Stored data:
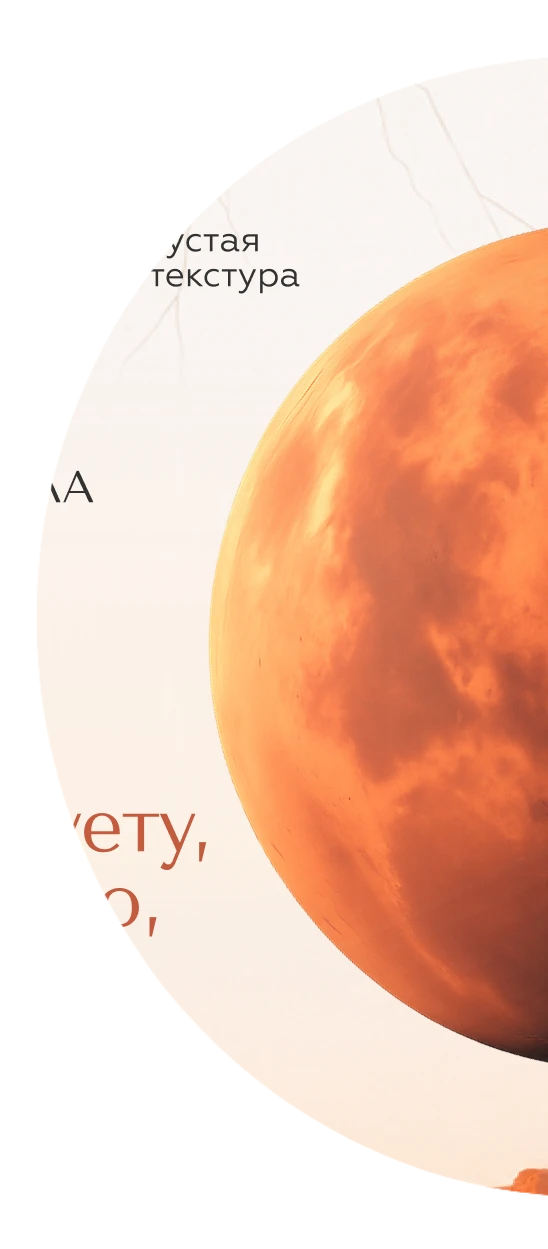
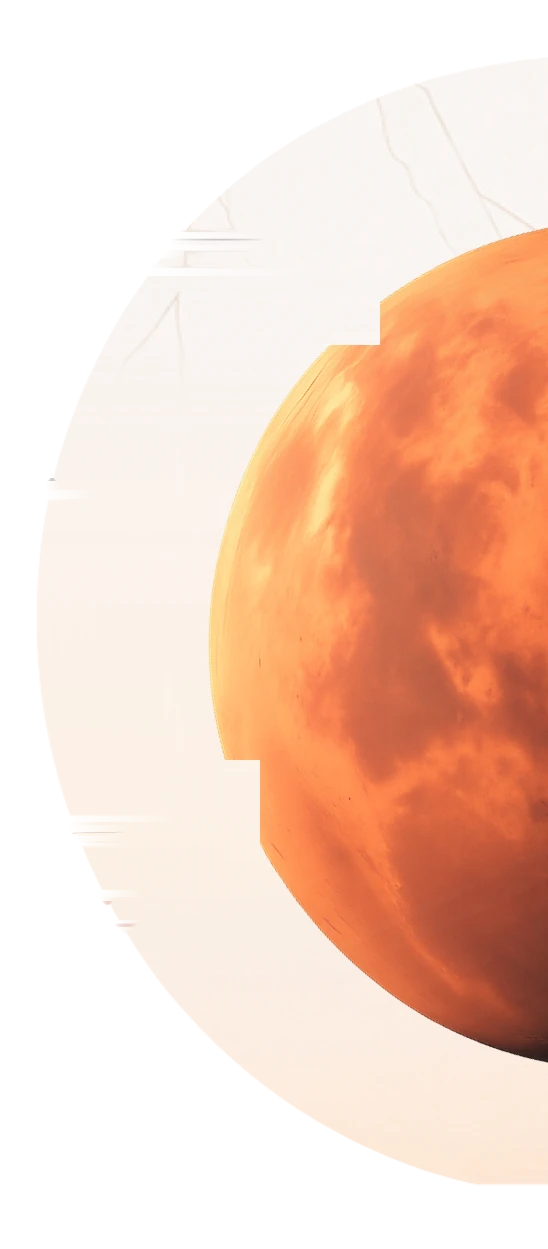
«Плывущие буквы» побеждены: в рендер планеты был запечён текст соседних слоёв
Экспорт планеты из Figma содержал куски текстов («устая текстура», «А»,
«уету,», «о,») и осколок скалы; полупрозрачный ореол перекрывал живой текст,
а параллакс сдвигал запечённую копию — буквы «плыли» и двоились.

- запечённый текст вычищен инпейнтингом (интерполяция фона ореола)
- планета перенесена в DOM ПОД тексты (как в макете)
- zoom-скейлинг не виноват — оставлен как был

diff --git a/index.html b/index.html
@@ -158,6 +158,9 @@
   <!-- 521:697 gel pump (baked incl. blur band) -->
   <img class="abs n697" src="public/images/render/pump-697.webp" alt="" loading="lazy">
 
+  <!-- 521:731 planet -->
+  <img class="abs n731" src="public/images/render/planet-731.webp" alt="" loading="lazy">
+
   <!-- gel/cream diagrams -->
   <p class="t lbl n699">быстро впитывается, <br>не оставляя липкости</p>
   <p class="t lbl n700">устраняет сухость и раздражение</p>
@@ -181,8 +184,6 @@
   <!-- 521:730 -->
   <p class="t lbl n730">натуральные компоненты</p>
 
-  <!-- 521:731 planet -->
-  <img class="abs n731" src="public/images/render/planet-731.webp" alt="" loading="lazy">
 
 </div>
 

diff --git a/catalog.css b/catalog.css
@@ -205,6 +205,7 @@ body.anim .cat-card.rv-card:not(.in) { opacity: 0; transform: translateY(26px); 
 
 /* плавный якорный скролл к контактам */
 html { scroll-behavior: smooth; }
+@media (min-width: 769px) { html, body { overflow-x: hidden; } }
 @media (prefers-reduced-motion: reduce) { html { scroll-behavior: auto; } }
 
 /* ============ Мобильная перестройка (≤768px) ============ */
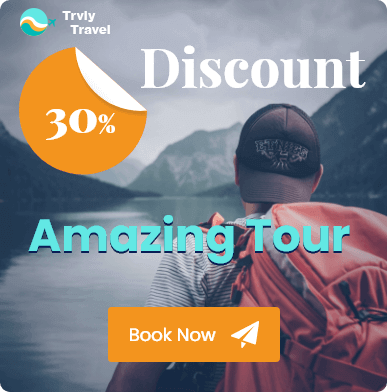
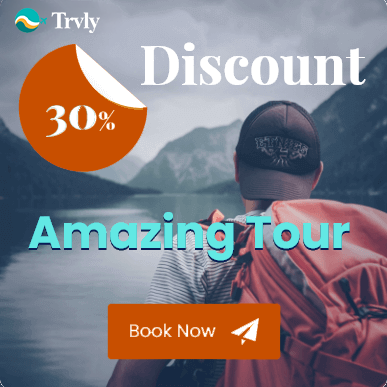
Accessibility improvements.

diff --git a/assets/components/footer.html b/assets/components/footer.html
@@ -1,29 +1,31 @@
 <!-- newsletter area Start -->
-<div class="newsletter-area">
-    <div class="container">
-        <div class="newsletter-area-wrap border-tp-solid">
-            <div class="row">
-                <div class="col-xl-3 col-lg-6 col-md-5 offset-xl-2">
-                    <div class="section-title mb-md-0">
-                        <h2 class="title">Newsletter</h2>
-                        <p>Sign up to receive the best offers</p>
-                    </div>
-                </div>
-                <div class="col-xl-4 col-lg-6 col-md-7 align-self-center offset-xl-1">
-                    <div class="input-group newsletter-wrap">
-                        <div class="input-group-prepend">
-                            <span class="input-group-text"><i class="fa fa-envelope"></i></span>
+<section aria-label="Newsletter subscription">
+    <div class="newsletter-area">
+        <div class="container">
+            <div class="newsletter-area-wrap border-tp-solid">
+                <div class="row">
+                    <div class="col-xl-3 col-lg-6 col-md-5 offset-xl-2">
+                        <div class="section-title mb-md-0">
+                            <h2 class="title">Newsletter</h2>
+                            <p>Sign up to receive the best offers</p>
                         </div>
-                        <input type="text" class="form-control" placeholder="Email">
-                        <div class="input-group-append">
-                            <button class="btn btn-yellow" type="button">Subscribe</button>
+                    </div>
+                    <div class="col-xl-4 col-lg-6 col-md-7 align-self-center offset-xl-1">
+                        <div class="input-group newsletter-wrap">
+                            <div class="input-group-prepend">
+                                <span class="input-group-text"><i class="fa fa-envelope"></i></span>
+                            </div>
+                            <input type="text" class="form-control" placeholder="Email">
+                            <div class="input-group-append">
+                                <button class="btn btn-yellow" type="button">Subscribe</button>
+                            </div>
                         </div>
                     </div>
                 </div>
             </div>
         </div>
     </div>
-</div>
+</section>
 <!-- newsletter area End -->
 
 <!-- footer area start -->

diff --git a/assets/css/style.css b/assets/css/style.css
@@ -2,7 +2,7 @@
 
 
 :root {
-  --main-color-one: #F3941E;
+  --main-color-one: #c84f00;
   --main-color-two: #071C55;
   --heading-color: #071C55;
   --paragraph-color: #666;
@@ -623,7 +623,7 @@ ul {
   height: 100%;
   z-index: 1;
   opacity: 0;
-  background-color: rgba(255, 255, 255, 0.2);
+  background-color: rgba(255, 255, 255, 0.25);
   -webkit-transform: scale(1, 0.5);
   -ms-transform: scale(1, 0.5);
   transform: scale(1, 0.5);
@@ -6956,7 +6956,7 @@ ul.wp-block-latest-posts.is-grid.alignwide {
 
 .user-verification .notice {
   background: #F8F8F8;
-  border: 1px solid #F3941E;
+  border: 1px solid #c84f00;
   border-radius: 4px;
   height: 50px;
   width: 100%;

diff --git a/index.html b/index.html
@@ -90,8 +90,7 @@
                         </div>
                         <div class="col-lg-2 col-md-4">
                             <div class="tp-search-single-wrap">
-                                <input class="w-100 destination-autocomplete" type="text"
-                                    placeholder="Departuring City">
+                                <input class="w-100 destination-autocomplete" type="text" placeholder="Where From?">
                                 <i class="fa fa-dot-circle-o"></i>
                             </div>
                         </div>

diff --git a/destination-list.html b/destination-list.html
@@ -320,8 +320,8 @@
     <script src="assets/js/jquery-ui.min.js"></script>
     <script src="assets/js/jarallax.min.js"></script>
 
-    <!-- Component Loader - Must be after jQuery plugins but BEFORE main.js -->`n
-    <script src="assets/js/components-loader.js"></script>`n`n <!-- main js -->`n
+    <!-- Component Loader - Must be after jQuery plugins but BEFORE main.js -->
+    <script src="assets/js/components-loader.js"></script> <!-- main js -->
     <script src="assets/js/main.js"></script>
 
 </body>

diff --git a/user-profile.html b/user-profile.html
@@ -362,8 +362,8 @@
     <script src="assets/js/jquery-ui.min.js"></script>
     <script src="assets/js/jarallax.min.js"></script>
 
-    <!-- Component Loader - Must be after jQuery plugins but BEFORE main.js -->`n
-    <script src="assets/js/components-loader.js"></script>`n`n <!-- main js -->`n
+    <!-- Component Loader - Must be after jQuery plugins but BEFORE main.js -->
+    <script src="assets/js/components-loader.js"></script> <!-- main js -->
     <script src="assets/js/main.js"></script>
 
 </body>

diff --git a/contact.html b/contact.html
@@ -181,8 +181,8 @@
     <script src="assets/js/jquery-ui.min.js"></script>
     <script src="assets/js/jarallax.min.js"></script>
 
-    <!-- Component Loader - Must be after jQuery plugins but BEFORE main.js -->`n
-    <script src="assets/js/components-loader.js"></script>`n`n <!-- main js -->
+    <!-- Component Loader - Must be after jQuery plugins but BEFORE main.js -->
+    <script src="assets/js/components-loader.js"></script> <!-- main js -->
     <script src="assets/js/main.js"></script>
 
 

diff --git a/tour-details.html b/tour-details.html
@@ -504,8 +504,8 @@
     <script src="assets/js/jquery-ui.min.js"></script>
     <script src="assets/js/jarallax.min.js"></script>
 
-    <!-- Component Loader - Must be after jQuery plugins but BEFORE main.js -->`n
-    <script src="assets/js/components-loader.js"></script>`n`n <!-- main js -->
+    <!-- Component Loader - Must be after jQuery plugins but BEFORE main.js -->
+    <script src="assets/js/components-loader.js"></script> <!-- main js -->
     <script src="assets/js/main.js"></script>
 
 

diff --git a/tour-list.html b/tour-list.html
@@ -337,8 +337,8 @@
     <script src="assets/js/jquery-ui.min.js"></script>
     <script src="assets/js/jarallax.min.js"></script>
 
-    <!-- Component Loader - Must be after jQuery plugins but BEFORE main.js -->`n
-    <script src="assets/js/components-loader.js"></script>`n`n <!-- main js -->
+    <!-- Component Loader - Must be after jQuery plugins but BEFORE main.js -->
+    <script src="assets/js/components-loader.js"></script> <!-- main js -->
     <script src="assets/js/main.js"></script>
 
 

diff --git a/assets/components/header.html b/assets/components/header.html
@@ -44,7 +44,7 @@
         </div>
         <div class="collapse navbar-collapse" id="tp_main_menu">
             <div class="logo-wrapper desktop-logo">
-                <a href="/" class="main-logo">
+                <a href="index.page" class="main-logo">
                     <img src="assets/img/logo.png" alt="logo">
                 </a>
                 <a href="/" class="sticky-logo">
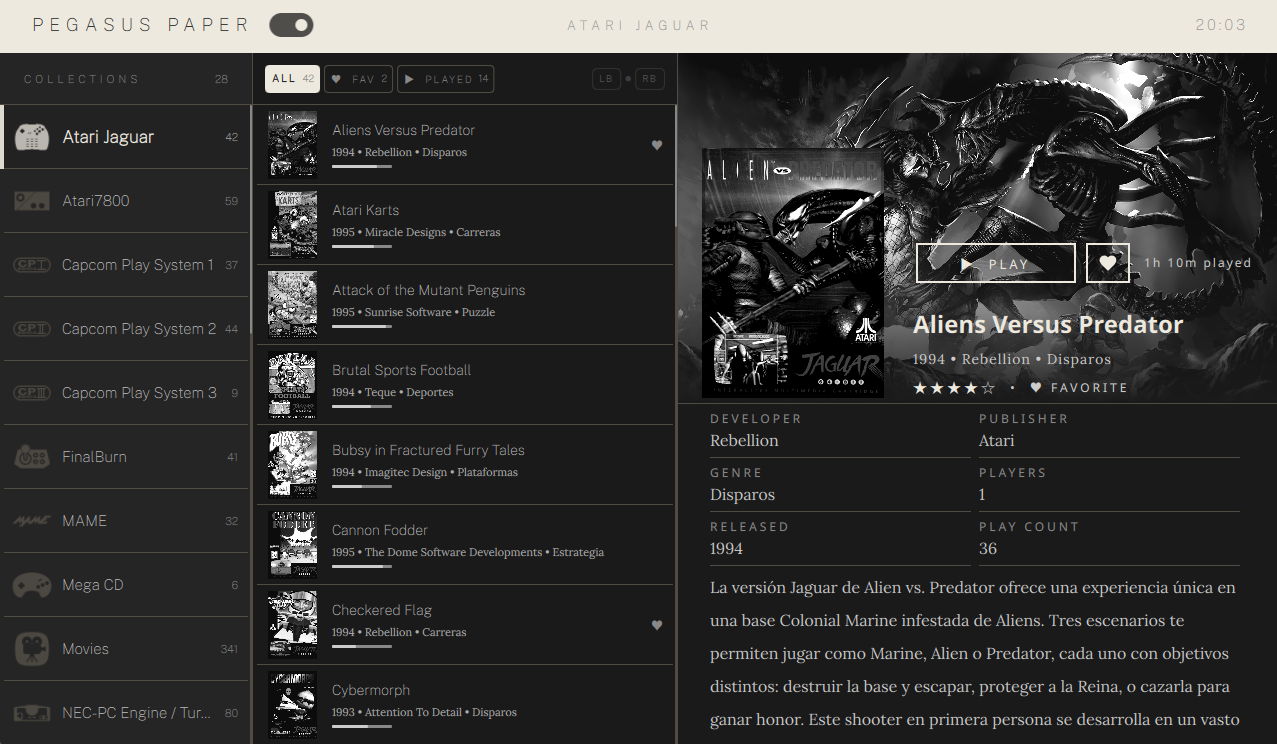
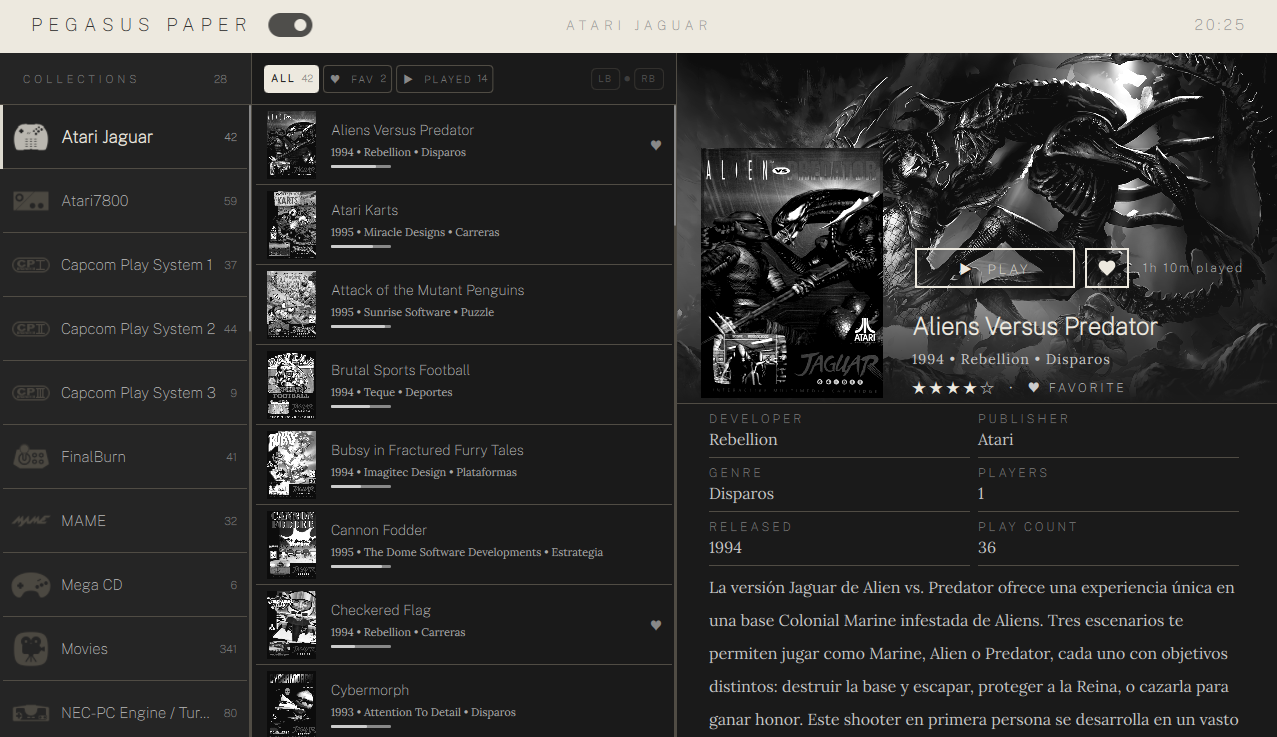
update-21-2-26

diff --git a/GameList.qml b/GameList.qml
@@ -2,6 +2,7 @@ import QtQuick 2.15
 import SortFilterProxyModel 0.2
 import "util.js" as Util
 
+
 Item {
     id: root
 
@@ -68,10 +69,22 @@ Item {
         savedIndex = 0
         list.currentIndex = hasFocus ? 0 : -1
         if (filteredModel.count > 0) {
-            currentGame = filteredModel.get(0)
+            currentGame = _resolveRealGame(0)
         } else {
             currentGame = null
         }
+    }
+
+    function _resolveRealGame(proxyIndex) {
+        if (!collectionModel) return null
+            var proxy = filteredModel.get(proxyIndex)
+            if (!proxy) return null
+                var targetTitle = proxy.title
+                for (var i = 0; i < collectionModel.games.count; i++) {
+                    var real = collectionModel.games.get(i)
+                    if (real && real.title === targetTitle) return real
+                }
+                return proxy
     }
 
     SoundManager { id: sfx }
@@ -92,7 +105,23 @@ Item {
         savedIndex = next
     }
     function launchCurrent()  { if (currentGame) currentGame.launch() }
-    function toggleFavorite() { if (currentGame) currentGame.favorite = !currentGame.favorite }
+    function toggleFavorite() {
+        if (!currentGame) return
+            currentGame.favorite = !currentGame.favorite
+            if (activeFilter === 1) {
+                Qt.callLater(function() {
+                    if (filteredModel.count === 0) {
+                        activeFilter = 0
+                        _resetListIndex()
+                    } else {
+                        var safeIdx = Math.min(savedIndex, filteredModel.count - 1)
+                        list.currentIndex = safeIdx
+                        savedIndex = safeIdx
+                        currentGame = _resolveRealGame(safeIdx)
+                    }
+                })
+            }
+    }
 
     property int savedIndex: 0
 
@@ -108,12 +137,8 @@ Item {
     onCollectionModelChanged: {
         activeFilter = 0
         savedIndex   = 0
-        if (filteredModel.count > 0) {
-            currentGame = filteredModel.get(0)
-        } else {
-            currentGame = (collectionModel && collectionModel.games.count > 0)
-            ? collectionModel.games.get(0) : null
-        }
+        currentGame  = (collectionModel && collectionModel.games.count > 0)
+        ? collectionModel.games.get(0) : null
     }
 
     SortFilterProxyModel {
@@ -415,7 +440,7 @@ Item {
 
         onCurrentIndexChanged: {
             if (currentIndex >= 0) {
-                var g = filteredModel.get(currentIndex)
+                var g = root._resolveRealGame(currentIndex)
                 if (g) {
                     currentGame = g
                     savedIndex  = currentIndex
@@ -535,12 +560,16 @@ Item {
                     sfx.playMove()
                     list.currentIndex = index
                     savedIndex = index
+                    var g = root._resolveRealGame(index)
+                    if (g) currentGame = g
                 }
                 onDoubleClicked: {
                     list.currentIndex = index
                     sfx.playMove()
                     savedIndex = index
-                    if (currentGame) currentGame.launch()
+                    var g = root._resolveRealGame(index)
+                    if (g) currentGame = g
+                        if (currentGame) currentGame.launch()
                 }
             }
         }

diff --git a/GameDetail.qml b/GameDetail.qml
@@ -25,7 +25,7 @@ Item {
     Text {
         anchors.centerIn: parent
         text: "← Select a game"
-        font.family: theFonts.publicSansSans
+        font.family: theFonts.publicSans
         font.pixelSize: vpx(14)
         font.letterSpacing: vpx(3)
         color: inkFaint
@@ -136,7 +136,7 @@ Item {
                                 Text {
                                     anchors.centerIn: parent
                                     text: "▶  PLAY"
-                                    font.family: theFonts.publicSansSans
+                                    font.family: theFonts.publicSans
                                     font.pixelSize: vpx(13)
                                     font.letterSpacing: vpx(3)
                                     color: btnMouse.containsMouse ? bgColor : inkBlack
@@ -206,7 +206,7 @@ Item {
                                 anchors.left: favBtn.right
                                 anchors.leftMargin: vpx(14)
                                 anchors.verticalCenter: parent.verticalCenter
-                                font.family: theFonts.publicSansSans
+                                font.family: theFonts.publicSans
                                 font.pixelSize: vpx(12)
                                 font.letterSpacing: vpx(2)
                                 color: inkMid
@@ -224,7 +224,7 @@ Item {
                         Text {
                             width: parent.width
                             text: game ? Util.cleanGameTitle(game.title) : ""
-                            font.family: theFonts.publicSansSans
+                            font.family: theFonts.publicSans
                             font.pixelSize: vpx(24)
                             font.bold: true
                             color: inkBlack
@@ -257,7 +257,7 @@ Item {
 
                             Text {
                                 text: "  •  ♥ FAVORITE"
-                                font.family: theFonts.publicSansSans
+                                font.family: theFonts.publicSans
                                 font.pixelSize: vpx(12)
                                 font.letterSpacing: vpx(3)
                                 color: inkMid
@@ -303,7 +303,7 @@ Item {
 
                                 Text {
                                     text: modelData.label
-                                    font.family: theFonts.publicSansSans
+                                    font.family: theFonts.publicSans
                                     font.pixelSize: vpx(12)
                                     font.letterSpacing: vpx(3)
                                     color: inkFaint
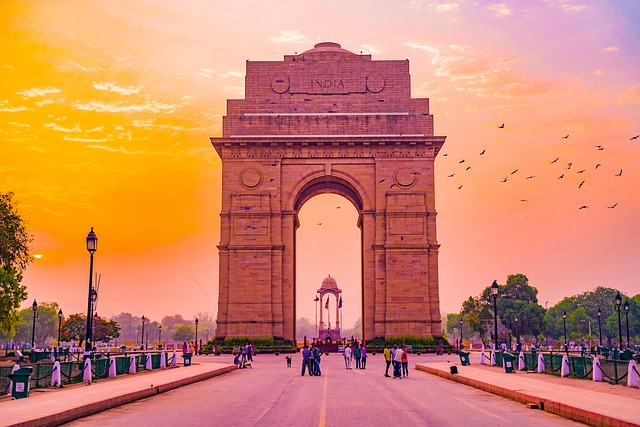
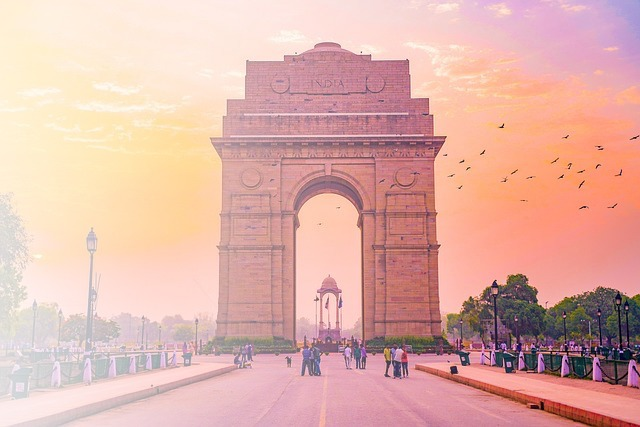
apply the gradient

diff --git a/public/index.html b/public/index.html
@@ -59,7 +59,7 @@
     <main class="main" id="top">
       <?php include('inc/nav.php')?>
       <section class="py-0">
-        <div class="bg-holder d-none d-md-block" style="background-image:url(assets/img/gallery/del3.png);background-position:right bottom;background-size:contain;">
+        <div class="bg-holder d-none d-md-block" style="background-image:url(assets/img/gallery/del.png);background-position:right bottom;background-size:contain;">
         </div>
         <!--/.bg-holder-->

TASK BRIEF: What you return should be only the exact lines from the top of the entries through the line with "а параллакс сдвигал", minus the pictures.

RESULT BELOW:
«Плывущие буквы» побеждены: в рендер планеты был запечён текст соседних слоёв
Экспорт планеты из Figma содержал куски текстов («устая текстура», «А»,
«уету,», «о,») и осколок скалы; полупрозрачный ореол перекрывал живой текст,
а параллакс сдвигал запечённую копию — буквы «плыли» и двоились.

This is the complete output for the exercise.